Items from a dataset
===============

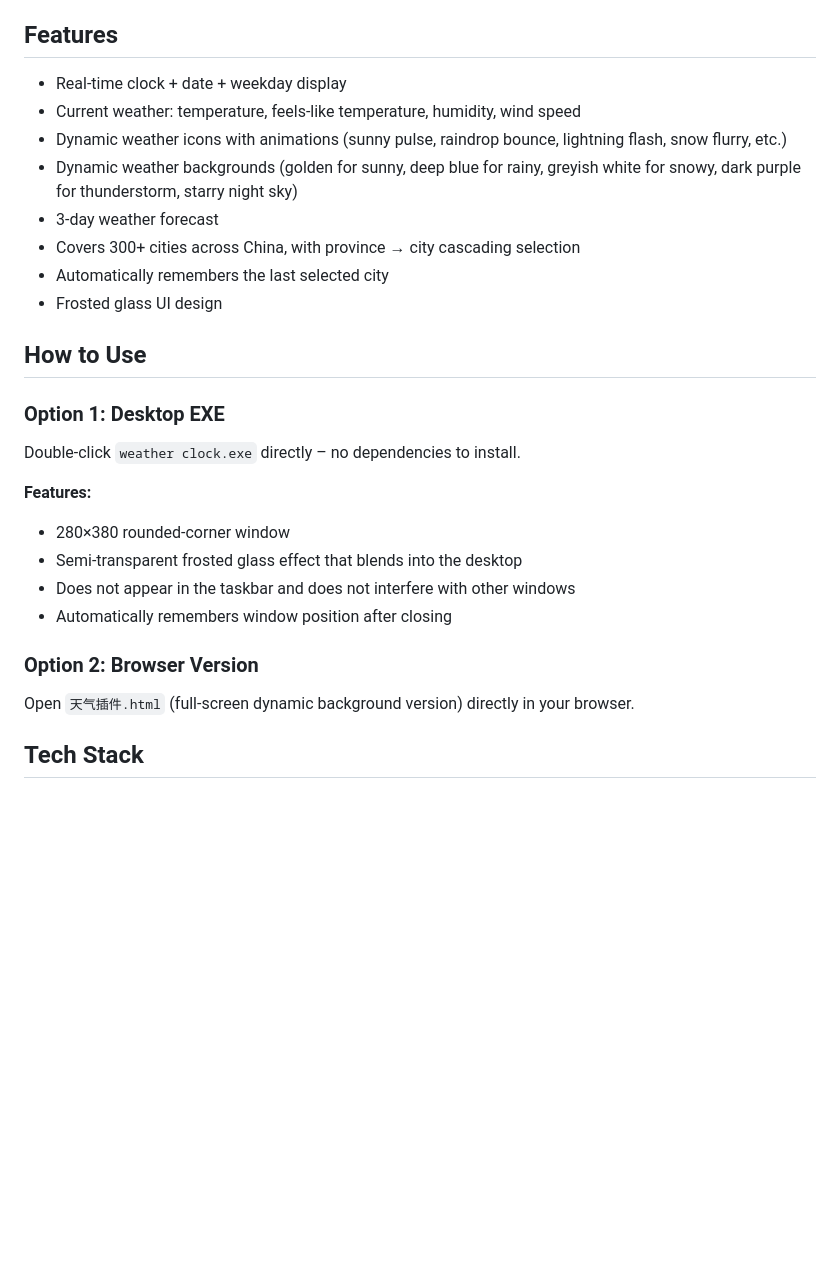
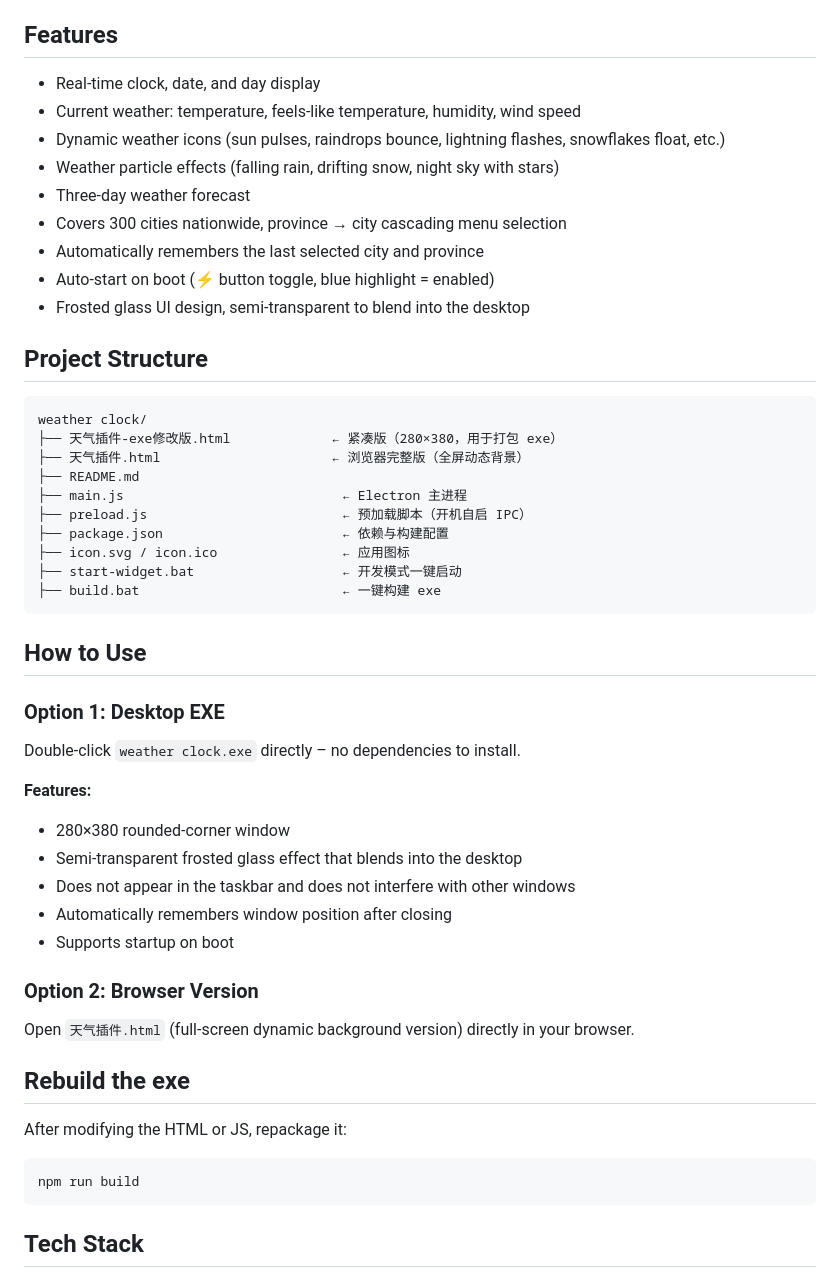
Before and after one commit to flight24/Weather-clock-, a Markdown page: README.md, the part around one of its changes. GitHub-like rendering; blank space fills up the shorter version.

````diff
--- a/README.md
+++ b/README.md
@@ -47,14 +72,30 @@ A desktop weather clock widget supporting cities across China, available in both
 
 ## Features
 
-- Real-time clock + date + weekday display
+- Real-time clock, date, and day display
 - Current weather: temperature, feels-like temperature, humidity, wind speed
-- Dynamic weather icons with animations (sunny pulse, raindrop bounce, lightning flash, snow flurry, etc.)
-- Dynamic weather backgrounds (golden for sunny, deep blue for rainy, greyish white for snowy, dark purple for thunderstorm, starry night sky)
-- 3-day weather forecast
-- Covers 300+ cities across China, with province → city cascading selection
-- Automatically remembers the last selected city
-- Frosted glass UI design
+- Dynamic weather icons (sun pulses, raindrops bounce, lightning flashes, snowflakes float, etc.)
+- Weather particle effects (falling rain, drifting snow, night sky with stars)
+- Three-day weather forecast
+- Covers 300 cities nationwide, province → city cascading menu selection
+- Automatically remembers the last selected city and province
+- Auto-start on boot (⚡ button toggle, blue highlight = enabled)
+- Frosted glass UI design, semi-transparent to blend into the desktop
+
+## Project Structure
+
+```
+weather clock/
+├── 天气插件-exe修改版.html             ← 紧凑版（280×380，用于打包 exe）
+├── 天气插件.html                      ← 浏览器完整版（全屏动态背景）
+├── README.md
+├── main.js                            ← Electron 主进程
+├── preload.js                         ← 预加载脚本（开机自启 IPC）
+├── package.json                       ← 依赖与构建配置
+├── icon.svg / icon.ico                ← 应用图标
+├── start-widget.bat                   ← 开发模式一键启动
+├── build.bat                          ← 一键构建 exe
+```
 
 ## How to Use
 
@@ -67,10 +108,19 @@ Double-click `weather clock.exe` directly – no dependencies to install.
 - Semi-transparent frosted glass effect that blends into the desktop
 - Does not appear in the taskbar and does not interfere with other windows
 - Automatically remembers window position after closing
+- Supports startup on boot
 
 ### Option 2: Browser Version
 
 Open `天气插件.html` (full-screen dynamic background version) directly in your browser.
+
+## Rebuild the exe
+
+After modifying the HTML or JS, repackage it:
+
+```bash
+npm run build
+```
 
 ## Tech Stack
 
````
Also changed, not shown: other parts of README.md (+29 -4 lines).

===============

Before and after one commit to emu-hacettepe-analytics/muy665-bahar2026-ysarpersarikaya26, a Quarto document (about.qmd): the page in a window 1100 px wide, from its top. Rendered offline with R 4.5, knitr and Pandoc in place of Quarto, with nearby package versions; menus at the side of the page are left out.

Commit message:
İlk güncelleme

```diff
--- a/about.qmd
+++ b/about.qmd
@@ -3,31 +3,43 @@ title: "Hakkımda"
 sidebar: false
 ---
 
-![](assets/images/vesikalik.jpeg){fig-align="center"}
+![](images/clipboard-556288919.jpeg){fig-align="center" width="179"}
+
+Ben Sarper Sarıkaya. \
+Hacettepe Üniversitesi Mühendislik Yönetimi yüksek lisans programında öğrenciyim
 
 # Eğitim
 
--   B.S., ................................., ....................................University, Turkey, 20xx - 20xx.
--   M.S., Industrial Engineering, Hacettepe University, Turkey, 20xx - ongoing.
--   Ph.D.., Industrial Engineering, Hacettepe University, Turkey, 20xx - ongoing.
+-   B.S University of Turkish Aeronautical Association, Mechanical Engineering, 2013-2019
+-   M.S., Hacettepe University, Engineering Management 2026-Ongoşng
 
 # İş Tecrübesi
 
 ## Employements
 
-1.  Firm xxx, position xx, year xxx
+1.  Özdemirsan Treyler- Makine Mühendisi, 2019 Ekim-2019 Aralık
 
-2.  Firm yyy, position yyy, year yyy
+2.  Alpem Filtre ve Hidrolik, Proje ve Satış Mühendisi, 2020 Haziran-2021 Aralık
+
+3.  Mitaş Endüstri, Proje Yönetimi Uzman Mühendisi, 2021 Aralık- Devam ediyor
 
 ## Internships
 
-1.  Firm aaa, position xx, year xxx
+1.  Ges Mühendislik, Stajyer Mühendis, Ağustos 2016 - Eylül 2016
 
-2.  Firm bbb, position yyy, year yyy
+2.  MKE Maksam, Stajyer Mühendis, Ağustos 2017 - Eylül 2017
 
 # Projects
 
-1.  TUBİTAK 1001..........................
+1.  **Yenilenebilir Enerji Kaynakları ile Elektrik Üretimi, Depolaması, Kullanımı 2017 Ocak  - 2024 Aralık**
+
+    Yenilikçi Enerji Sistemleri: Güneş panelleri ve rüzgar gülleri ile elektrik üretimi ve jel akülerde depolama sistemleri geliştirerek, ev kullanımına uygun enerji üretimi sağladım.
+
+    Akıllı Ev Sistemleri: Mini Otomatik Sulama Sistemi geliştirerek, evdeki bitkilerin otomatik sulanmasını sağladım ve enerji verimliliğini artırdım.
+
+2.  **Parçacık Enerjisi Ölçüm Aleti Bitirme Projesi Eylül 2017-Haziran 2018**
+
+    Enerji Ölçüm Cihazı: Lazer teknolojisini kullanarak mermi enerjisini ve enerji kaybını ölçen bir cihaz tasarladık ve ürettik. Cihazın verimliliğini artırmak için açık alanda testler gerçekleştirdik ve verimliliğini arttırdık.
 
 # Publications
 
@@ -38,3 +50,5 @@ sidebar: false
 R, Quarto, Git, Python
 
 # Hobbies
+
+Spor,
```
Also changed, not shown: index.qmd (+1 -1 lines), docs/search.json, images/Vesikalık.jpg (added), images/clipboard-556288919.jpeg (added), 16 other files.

===============

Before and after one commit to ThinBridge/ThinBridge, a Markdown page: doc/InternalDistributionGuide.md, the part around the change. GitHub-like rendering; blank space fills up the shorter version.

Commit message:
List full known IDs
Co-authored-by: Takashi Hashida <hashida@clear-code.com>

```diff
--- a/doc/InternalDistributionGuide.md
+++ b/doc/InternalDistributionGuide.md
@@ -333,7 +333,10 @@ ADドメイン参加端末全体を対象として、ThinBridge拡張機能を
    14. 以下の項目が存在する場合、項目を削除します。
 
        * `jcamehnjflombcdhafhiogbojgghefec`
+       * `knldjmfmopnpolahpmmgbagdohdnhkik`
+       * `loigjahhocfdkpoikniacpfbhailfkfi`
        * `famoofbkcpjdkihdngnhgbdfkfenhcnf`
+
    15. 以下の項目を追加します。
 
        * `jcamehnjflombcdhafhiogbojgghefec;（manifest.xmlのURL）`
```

===============

The problem → Copy every line above that holds the word "glass".

Exercise result →
-- Frosted glass UI design
+- Frosted glass UI design, semi-transparent to blend into the desktop
 - Semi-transparent frosted glass effect that blends into the desktop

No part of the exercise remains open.